[Collected data entries]
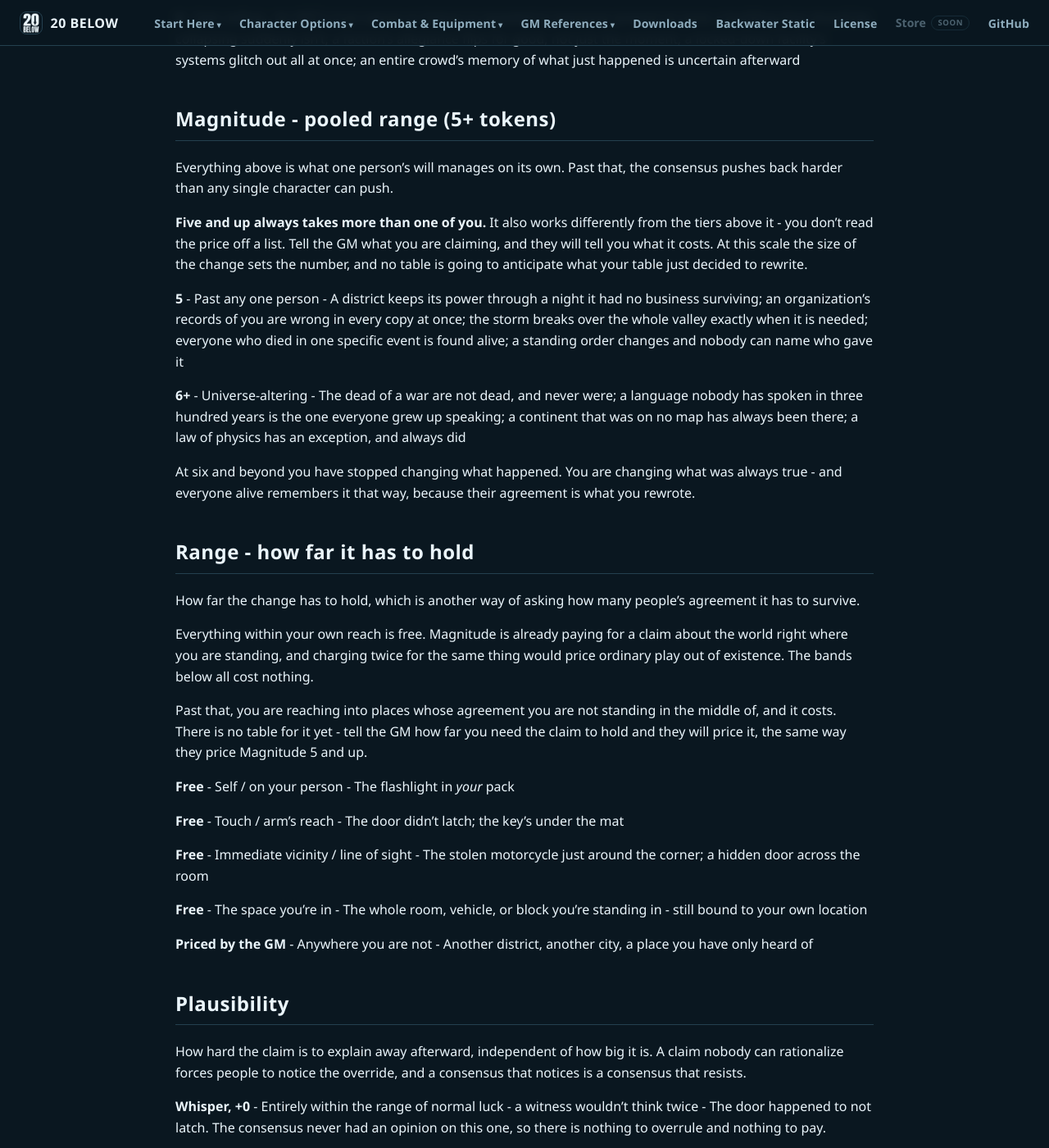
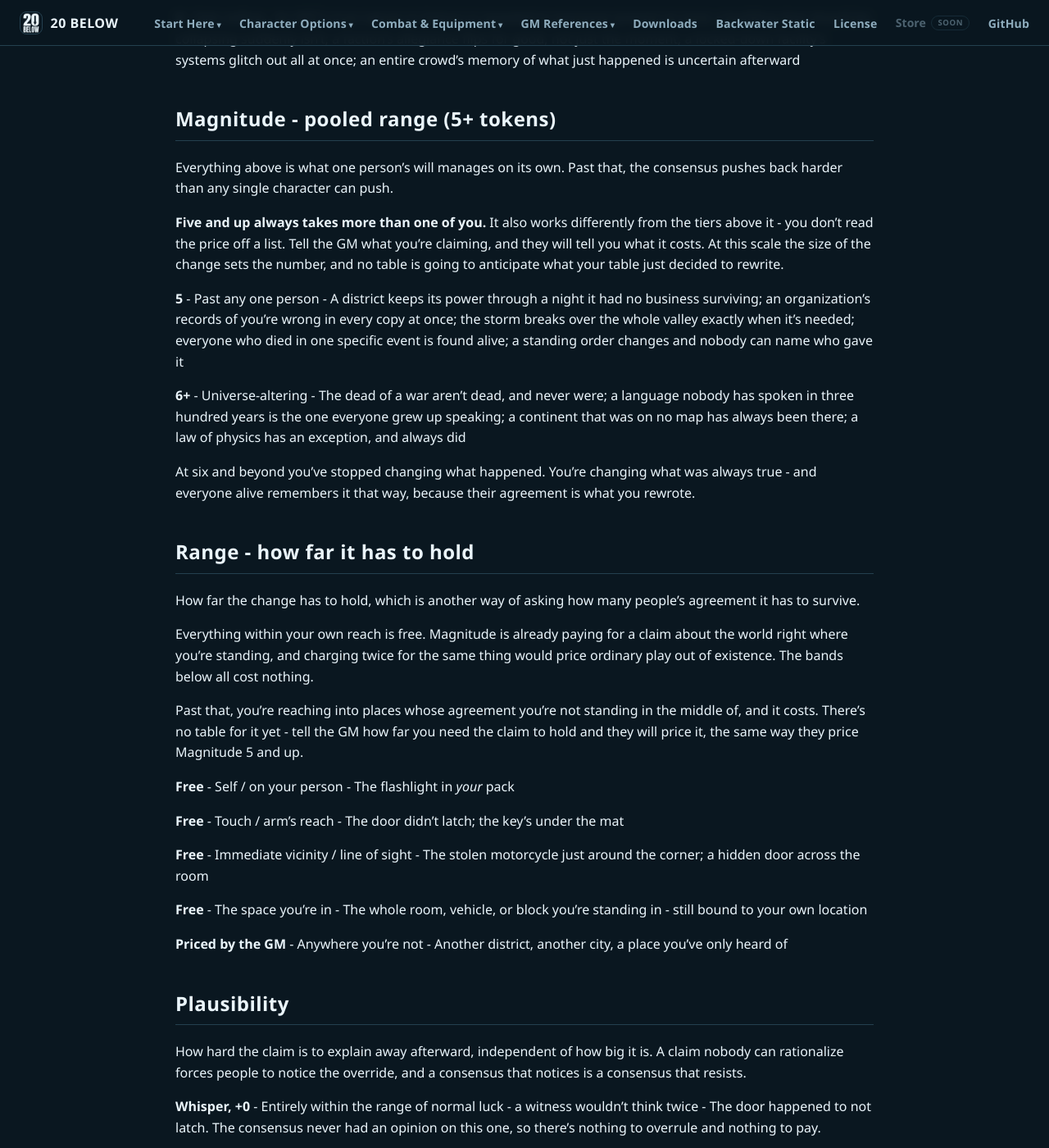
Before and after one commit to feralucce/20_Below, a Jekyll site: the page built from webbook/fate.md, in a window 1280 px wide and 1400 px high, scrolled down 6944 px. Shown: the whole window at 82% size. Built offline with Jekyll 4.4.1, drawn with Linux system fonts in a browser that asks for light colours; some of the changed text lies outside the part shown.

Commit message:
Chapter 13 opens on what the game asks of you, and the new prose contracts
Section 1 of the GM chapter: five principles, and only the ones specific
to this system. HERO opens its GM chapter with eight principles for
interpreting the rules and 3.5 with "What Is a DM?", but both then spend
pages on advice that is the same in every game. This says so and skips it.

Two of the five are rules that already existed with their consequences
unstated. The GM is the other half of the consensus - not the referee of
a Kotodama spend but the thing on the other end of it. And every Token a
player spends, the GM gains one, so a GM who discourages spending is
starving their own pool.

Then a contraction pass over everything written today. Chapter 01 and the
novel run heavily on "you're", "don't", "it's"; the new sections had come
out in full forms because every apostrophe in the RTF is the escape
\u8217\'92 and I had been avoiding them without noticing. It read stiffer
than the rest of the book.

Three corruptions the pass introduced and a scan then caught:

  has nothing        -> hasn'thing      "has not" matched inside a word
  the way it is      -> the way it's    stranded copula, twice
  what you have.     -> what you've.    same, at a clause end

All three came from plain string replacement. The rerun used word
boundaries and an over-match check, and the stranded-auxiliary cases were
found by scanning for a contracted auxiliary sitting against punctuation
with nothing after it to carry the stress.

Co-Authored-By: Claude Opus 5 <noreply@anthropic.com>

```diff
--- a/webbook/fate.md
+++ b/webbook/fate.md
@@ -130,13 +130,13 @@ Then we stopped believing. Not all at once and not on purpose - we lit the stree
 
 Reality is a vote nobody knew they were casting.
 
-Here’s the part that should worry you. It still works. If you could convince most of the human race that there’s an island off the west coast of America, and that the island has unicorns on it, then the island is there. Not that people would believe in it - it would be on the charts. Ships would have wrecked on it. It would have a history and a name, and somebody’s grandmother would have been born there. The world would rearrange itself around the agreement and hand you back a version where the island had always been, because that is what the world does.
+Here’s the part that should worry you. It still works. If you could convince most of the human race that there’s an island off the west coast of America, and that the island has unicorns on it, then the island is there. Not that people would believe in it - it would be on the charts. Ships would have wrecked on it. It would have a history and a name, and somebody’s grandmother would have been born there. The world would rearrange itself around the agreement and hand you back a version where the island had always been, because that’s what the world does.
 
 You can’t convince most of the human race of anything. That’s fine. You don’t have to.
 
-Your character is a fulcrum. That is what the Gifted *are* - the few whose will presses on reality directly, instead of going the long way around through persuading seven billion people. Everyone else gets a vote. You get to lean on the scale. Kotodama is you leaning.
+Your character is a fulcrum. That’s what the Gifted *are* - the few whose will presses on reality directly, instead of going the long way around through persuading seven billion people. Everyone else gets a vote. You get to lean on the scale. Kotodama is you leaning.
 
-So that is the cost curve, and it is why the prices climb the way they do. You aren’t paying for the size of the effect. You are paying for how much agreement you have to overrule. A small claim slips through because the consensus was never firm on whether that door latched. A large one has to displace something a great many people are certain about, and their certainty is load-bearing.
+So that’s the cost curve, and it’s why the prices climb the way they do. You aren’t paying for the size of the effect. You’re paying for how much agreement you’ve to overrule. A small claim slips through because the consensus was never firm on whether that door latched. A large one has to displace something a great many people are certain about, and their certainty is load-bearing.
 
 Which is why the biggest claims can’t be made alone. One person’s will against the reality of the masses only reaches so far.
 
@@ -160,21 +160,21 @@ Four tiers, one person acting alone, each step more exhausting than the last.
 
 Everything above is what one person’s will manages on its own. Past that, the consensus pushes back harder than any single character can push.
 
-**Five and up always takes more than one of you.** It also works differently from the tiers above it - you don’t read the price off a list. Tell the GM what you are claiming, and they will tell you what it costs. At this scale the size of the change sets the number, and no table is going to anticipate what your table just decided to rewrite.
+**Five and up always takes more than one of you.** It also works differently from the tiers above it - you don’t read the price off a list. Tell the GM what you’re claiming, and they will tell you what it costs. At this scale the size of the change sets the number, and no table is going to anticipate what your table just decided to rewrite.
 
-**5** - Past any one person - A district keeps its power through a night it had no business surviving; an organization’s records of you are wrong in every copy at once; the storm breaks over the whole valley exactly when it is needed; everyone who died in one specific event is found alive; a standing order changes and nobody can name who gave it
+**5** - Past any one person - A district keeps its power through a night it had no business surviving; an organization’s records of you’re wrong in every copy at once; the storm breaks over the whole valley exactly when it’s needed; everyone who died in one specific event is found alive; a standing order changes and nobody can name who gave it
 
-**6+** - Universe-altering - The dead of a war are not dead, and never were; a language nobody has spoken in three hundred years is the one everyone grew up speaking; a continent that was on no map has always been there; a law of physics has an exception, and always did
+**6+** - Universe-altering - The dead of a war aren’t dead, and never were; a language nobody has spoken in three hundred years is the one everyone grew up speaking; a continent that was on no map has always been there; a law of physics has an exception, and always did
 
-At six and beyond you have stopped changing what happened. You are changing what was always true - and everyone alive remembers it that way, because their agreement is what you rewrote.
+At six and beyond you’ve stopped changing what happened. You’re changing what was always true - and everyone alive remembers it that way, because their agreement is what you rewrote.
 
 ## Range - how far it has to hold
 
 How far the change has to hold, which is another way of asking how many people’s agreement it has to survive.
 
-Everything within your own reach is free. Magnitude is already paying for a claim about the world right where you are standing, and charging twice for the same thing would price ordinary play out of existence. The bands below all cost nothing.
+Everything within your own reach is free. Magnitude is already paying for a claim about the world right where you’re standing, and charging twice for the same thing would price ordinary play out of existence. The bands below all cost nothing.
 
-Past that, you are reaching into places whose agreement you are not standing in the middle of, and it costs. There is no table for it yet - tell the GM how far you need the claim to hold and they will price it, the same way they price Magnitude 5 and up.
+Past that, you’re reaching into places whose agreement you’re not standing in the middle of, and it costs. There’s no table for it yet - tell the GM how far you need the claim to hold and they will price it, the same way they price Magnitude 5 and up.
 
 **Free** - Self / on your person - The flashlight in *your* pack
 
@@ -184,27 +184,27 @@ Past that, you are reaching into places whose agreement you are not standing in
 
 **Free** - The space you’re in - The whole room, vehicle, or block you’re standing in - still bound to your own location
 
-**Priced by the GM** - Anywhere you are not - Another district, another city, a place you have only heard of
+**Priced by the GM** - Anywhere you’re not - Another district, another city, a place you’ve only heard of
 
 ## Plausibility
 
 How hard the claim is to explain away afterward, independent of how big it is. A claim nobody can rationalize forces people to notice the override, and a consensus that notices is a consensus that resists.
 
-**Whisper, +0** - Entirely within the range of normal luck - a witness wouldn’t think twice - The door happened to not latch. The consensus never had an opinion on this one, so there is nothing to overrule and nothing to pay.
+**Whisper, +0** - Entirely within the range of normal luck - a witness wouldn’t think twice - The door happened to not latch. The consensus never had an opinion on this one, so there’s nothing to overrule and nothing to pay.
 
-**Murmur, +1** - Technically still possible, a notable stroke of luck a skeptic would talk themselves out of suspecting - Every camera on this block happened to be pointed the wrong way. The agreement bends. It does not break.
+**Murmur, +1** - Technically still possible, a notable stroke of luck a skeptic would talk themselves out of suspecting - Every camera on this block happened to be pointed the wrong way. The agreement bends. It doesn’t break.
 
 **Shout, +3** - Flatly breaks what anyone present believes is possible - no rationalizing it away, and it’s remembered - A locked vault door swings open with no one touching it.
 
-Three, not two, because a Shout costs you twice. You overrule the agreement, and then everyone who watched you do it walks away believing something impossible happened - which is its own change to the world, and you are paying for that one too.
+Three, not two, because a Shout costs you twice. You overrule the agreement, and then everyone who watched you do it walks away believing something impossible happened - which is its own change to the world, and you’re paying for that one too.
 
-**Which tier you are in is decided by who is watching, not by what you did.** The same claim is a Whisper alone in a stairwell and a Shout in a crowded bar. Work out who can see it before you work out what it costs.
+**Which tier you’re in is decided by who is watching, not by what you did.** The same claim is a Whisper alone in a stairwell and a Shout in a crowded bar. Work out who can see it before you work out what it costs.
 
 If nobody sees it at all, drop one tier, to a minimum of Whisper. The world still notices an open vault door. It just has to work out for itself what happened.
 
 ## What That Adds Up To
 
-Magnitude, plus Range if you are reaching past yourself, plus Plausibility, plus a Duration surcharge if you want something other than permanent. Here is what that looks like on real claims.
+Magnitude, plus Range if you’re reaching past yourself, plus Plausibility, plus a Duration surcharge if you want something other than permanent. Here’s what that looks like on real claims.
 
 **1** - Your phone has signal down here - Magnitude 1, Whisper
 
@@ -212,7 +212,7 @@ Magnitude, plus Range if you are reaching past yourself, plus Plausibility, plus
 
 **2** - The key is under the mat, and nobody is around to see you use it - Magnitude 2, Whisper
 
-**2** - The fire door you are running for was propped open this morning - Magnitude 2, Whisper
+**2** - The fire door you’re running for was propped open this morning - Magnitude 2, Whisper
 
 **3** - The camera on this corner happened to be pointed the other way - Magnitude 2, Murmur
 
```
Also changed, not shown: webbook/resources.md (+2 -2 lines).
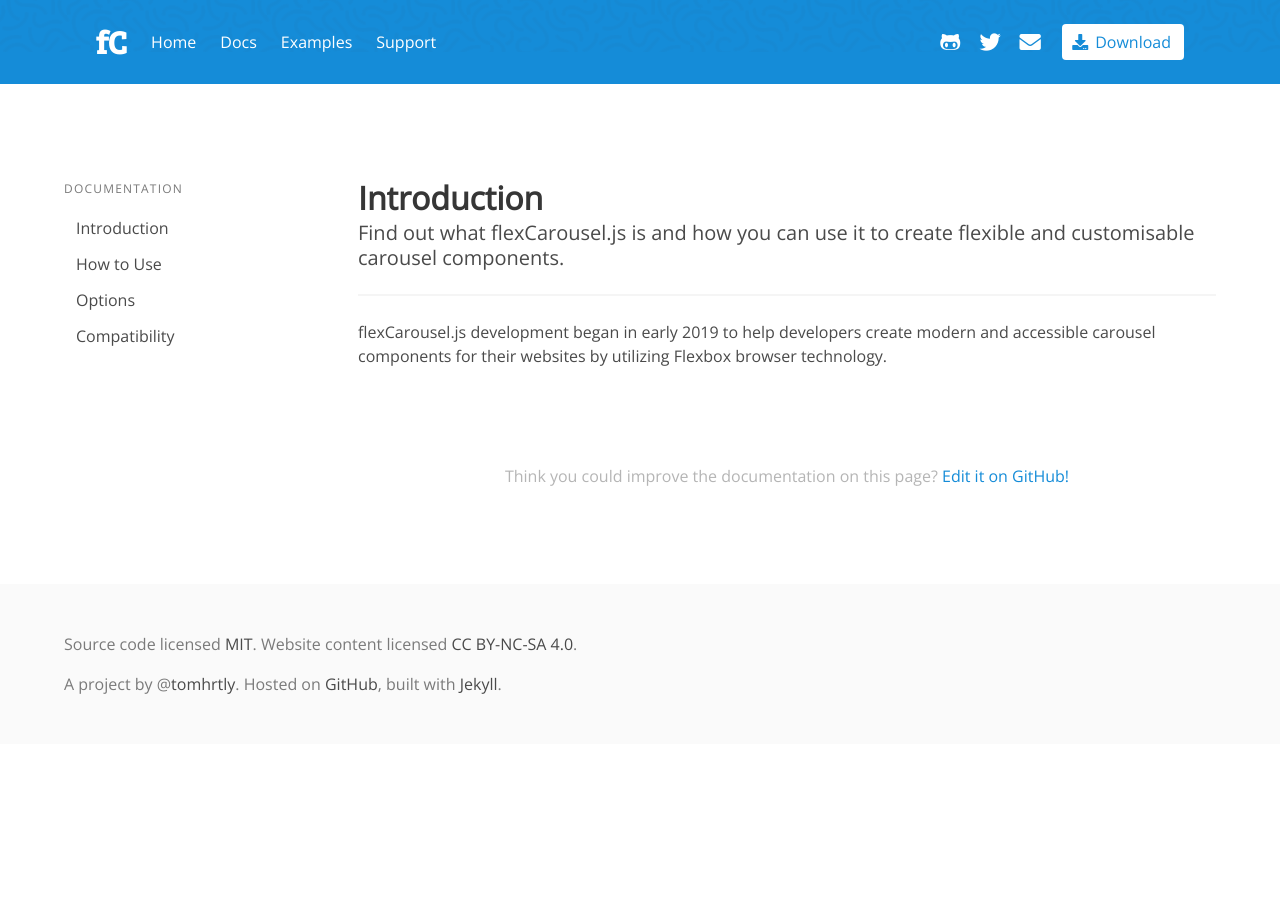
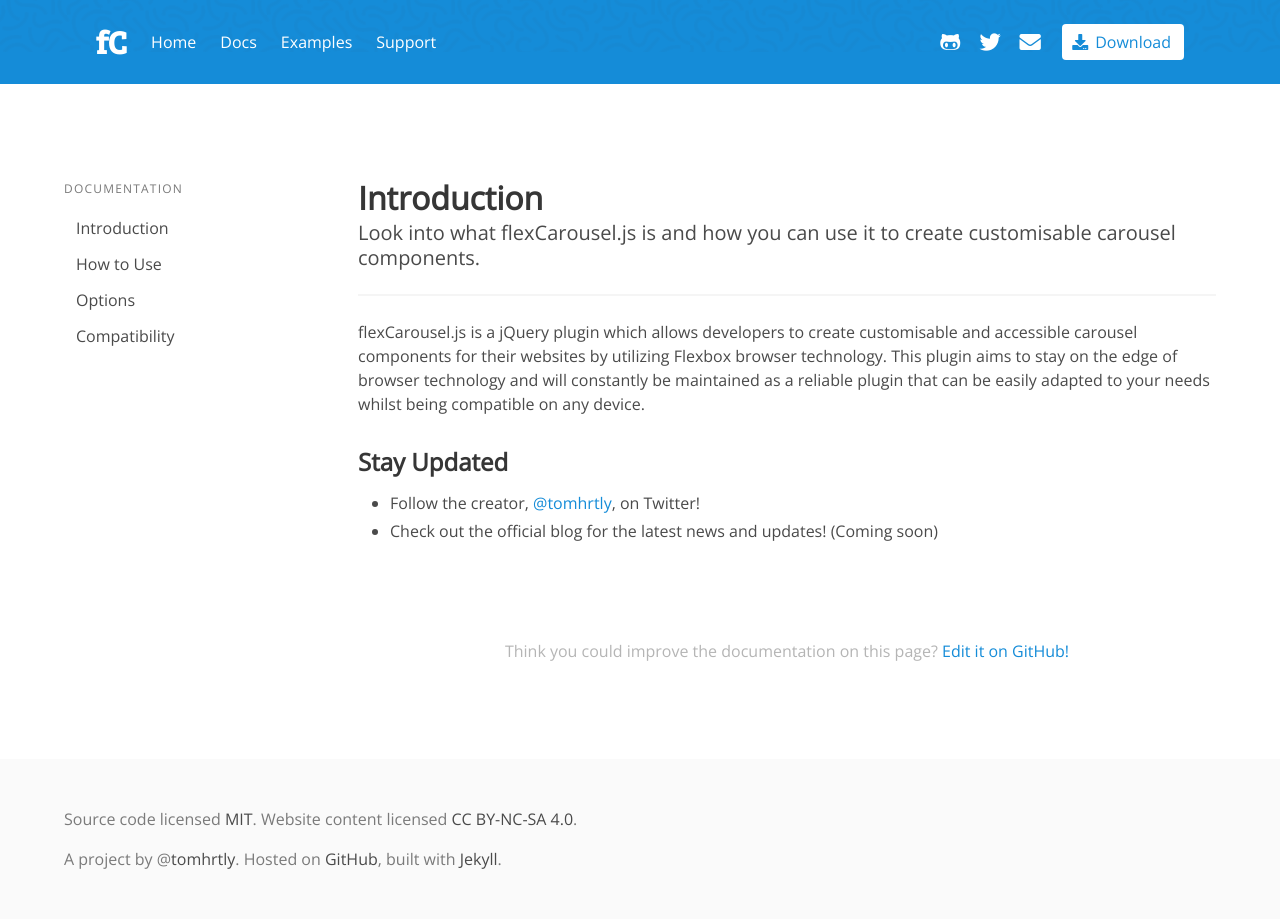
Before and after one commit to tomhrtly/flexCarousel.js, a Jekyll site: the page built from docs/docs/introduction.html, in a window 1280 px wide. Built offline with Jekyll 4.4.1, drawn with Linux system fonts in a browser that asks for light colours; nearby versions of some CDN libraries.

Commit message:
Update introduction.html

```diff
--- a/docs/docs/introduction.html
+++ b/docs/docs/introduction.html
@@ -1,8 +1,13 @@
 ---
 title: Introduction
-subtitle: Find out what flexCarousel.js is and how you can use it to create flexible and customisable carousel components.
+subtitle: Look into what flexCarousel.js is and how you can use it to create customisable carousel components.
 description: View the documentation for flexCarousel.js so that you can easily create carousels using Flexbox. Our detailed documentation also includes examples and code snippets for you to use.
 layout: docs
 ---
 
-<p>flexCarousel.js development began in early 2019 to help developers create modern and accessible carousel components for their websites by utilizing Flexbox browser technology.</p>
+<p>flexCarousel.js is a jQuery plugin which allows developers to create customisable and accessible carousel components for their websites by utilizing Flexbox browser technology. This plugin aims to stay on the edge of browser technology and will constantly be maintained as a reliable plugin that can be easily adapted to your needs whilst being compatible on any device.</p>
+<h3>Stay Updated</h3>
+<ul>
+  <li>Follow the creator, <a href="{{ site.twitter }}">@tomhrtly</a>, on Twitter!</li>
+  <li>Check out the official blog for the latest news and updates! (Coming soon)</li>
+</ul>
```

▶ Your assignment
The answer must be every line of the records that holds the string "Shout".

▶ Response area
 **Shout, +3** - Flatly breaks what anyone present believes is possible - no rationalizing it away, and it’s remembered - A locked vault door swings open with no one touching it.
-Three, not two, because a Shout costs you twice. You overrule the agreement, and then everyone who watched you do it walks away believing something impossible happened - which is its own change to the world, and you are paying for that one too.
+Three, not two, because a Shout costs you twice. You overrule the agreement, and then everyone who watched you do it walks away believing something impossible happened - which is its own change to the world, and you’re paying for that one too.
-**Which tier you are in is decided by who is watching, not by what you did.** The same claim is a Whisper alone in a stairwell and a Shout in a crowded bar. Work out who can see it before you work out what it costs.
+**Which tier you’re in is decided by who is watching, not by what you did.** The same claim is a Whisper alone in a stairwell and a Shout in a crowded bar. Work out who can see it before you work out what it costs.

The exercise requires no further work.